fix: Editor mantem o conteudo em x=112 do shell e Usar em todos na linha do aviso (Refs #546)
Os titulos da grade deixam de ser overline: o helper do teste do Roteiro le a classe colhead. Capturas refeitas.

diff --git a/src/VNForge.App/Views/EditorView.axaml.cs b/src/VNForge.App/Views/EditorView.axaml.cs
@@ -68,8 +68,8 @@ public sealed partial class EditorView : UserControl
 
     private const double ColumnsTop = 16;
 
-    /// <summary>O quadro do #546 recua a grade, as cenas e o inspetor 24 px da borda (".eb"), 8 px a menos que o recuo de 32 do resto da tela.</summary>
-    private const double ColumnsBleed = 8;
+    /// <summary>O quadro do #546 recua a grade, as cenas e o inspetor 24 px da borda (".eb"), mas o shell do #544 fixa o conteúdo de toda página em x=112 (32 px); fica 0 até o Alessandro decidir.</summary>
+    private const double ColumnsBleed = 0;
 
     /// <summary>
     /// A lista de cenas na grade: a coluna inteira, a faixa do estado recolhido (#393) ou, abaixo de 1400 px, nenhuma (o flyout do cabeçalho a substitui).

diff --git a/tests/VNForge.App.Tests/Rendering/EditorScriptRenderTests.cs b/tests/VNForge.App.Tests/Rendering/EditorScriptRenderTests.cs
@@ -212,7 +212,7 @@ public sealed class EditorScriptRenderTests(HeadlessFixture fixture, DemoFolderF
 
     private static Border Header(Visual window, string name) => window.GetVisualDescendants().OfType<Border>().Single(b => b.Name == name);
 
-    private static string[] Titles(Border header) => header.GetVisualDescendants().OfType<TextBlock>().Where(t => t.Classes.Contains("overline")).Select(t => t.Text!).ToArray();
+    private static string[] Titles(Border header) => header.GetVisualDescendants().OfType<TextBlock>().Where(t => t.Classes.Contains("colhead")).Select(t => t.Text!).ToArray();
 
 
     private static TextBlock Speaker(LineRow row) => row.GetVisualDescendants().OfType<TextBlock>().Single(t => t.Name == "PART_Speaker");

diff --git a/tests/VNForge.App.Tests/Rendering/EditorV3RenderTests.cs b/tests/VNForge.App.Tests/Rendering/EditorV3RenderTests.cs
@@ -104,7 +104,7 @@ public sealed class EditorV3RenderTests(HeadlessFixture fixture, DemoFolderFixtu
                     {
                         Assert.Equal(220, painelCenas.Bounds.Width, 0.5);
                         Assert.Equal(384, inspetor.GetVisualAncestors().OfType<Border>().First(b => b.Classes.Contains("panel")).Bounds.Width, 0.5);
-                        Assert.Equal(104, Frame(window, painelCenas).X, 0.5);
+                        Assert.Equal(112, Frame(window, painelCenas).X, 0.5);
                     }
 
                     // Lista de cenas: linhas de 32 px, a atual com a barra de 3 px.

****************************************

▶ _WHAT THIS TASK INVOLVES_:
Lines of the listing above that contain the word "private" must all be copied.

▶ _RESPONSE AREA_:
     private const double ColumnsTop = 16;
-    private const double ColumnsBleed = 8;
+    private const double ColumnsBleed = 0;
     private static Border Header(Visual window, string name) => window.GetVisualDescendants().OfType<Border>().Single(b => b.Name == name);
-    private static string[] Titles(Border header) => header.GetVisualDescendants().OfType<TextBlock>().Where(t => t.Classes.Contains("overline")).Select(t => t.Text!).ToArray();
+    private static string[] Titles(Border header) => header.GetVisualDescendants().OfType<TextBlock>().Where(t => t.Classes.Contains("colhead")).Select(t => t.Text!).ToArray();
     private static TextBlock Speaker(LineRow row) => row.GetVisualDescendants().OfType<TextBlock>().Single(t => t.Name == "PART_Speaker");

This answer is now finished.